INPUT DATA:
************
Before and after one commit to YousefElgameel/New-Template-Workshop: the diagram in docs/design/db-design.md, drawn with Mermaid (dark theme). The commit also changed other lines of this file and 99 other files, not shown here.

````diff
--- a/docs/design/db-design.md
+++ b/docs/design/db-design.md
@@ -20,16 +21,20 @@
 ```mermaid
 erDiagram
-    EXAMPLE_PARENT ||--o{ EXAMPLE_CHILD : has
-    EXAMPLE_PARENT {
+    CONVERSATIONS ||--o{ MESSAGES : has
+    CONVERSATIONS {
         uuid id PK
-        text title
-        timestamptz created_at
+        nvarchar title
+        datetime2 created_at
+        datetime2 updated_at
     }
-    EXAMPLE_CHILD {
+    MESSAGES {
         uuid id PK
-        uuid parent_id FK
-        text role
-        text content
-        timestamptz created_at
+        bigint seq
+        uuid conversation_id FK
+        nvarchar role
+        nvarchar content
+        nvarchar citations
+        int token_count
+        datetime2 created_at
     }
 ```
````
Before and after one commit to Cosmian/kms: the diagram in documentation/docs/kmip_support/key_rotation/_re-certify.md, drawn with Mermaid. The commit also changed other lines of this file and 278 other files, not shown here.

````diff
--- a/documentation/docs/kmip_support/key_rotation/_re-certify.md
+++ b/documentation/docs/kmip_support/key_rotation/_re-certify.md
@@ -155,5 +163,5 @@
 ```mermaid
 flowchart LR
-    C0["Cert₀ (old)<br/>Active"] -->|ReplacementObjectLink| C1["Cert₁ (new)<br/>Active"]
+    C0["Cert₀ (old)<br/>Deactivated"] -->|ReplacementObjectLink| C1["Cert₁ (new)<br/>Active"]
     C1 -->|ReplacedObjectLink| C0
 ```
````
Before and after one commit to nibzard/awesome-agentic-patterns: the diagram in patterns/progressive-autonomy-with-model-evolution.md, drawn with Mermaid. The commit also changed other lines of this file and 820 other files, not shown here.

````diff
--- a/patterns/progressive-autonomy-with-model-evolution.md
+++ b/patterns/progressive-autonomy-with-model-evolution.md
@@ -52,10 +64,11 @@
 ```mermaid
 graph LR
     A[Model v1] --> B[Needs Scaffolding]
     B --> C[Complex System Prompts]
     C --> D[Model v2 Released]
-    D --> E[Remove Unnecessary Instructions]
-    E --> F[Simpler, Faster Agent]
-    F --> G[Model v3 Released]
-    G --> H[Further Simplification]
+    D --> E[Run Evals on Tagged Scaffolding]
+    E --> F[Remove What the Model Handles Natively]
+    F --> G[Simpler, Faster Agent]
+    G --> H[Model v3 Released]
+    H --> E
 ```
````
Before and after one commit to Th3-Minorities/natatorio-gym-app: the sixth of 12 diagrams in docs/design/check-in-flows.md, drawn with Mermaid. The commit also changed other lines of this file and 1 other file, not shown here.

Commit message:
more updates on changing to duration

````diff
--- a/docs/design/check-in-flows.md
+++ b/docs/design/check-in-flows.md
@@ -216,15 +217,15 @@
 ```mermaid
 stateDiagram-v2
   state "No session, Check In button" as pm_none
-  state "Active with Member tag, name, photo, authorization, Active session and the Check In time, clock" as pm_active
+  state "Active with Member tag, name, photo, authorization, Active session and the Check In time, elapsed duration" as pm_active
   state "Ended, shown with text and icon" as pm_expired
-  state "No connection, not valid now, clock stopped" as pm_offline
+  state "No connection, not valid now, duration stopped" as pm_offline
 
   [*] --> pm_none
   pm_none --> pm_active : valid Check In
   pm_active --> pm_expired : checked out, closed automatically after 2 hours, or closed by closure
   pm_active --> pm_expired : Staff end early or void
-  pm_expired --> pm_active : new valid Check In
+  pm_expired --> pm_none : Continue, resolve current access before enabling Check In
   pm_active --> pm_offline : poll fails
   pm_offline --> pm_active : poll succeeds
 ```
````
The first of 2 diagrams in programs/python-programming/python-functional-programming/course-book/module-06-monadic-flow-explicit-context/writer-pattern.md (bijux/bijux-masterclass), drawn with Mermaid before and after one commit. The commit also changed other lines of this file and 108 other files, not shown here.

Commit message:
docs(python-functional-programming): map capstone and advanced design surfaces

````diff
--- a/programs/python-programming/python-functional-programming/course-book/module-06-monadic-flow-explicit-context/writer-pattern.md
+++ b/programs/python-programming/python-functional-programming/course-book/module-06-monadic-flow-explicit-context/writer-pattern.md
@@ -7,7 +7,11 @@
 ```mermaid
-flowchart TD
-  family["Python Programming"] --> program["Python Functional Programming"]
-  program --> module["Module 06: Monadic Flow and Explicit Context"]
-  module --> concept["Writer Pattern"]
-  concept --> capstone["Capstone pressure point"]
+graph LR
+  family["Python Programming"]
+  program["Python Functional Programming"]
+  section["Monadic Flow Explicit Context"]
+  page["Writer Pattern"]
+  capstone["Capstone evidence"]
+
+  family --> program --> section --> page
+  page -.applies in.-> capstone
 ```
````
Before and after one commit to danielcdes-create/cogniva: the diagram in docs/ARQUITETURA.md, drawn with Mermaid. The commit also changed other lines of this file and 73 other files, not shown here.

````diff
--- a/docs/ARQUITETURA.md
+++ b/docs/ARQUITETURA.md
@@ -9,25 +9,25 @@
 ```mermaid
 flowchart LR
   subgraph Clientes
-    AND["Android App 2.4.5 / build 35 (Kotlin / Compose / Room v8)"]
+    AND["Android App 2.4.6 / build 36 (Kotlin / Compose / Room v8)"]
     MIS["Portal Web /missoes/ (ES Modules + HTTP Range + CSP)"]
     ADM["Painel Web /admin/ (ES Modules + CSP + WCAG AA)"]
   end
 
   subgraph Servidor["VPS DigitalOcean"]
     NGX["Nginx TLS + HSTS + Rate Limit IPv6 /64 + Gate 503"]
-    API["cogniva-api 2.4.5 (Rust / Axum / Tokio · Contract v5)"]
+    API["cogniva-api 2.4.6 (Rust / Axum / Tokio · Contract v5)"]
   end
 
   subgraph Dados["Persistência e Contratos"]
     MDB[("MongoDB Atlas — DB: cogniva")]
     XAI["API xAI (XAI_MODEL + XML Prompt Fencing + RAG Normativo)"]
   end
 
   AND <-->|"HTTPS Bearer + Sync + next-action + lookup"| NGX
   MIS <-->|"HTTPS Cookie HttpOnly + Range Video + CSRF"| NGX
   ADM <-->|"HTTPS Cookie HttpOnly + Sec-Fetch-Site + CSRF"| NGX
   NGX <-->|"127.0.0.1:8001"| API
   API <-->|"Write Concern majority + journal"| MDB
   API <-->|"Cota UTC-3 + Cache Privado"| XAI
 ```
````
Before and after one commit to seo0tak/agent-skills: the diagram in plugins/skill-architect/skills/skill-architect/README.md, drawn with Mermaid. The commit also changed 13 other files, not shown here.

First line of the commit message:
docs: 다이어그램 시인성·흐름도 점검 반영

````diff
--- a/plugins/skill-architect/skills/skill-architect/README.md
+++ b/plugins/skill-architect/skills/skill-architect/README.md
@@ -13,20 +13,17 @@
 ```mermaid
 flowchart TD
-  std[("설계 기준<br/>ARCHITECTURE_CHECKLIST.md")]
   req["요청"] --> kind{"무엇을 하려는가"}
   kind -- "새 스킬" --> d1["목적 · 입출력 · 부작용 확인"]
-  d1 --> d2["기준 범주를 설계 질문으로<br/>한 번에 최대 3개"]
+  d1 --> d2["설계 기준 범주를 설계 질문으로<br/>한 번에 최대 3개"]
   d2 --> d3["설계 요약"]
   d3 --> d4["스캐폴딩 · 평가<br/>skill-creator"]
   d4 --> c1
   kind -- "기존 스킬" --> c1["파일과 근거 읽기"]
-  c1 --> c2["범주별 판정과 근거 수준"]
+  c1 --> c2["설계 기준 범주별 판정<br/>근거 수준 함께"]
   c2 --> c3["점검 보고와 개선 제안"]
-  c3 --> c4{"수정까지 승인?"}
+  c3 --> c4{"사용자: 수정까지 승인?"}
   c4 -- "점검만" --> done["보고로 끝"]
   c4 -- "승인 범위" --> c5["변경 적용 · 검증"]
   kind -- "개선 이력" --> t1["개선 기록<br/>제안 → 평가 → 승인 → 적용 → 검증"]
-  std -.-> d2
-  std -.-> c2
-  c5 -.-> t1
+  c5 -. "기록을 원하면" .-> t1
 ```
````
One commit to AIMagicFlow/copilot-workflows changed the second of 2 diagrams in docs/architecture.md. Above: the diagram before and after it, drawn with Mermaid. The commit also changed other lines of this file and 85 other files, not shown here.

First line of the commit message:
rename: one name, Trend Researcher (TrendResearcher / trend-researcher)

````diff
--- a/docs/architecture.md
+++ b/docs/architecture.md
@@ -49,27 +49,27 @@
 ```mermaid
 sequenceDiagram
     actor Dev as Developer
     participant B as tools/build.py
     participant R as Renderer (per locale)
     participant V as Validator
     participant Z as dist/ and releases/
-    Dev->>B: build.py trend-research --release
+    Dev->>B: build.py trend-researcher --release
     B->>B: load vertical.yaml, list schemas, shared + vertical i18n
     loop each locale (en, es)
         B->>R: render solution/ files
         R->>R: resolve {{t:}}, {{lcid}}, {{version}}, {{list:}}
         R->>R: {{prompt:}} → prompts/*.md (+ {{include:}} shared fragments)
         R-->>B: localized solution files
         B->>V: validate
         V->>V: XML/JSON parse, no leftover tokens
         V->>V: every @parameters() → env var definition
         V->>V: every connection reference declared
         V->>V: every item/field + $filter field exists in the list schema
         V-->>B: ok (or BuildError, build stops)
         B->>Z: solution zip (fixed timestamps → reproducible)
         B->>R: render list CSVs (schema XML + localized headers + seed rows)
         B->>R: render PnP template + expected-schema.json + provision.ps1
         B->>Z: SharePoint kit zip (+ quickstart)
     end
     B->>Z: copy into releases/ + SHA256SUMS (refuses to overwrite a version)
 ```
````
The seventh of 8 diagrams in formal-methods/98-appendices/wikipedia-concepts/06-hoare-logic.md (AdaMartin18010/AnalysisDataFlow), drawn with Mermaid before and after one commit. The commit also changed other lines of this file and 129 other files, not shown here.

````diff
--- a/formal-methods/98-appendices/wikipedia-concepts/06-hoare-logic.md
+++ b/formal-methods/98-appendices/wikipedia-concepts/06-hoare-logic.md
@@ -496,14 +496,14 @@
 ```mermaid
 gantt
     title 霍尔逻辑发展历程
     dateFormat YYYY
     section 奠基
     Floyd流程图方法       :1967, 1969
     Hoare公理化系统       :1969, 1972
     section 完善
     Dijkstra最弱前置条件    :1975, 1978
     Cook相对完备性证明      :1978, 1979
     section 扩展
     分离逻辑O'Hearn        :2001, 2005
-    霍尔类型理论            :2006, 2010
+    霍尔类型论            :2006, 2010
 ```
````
************
Where a line in the entries holds the word "nvarchar", copy that line.

REPLY TO THE TASK:
+        nvarchar title
+        nvarchar role
+        nvarchar content
+        nvarchar citations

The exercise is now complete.